I’ve never understood what strategic decisions can be made by learning 4 percent (or whatever, lest you think I’m divulging the answer) is average. If you have 5 percent click-through, does that mean you’ve done the best you can do and should cease testing messages and segmenting your audience? Does it mean you’ve exhausted all tools at your disposal to improve your email campaigns? Are you really shooting for average?
I recently worked with a large banking client who was starting a newsletter campaign. They asked for average click-through on the type of acquisition campaign they were creating. I hemmed and hawed, but they insisted I provide an average. I threw out a number and later learned they were thrilled when they bested it by 2 percent. I now face the challenge of convincing them the hard work lies ahead, simply because they beat an imprecise benchmark.
This isn’t to say marketers shouldn’t monitor CTR. An understanding of the general downward trend in click-throughs provides some insight as to why your CTRs may be declining. Certainly, marketers can learn from watching their own click-through percentages over time. A declining click-through might imply a list is tired, subject lines aren’t compelling, or the sender line isn’t clear, among other factors.
That said, the easiest way to increase CTRs is to take a whack at the size of your list. If you cut out every person who didn’t open the past seven emails you sent, I assure you your CTR will increase greatly. After all, only interested consumers will now receive your email.
Cleaning your house list should be part of any email marketing routine. There’s no sense in continuing to send email to people who haven’t opened a message in a year. Before cutting people loose, try a final plea to engage their interest. Send a note asking if they’d still like to receive your messages, or try an offer that’s hard to refuse. If a final request for engagement is ignored, remove them.
I know some marketing managers focus on list size rather than quality. In a few cases, this is not a bad thing. The rest of us should send fewer messages to more interested consumers rather than barrages of messages to a mixed bag of customers.
Once focused on your campaigns (rather than everyone else’s), what can you do to increase response rates? In coming weeks, I’ll discuss insights you can gain by analyzing customers’ behavior toward your email marketing. A recent Jupiter (a unit of ClickZ’s parent corporation) survey showed 75 percent of email marketers ignore behavioral data when segmenting their audience. There’s lots of work ahead to get your click-throughs up. I’ll even share how HP saved $750,000 a year with behavior-based service alerts (and that’s only the tip of the iceberg for that hardware manufacturer).
Until then, each of you should take the advice Yesmail’s Ed Henrich shared last month at the Jupiter Advertising Forum: Testing your subject lines, day of week, and sender lines will take you very, very far toward email marketing success. Ed and I are shocked by how many companies don’t test messages. Test each campaign that goes out. Your CTRs will thank you.
Nurcin Erdogan Loeffler, head of strategy and innovation, Vizeum China, outlines the seven ways businesses can future proof their digital strategies.
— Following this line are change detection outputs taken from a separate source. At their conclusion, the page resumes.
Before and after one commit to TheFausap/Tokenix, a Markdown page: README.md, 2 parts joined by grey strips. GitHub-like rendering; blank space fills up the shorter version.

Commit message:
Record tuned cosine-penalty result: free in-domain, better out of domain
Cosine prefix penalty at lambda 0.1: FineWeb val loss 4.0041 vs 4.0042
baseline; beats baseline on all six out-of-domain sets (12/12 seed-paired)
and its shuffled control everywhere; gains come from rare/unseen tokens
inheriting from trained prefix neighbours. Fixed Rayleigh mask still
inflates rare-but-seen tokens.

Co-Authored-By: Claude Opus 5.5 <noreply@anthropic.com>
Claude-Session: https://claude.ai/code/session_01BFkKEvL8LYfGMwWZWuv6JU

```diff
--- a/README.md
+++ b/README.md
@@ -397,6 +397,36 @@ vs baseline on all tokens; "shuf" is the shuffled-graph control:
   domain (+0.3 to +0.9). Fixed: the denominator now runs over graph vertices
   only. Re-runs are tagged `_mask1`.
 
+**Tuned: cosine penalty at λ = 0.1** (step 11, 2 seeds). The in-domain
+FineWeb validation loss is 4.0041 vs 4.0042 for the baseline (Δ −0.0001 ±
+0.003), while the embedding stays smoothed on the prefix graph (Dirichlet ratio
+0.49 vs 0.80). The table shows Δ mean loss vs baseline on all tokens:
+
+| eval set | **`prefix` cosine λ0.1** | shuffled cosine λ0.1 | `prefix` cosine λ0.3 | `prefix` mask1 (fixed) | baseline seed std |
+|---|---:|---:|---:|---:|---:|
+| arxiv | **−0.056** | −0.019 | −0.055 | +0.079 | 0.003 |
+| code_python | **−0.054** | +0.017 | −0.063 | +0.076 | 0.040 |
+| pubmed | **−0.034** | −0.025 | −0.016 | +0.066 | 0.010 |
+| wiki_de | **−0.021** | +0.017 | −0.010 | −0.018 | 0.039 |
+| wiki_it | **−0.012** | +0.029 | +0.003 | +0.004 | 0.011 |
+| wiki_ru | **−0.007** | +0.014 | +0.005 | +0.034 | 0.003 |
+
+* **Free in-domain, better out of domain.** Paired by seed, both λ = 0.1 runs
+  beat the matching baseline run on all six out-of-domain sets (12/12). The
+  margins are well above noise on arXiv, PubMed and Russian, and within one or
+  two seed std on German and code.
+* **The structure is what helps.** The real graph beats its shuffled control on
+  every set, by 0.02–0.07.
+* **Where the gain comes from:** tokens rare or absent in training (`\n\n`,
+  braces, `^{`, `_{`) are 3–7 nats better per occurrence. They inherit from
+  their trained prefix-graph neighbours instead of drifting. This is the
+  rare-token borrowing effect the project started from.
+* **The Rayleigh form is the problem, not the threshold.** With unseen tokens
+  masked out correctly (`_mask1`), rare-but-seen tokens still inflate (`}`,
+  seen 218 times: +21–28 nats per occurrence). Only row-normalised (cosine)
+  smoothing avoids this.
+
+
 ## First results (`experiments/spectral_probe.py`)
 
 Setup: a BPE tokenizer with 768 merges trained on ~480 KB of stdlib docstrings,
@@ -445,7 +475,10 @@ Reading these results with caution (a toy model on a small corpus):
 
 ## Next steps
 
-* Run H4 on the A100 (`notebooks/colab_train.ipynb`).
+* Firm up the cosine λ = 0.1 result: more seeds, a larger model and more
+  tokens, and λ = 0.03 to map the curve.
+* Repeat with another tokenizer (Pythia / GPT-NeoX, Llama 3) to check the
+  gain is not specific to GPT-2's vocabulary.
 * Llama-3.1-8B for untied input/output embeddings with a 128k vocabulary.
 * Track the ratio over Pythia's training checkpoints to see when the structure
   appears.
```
Chief marketing officers have shared their views on technology, innovation and how they see their roles transforming into the near future at an ... read more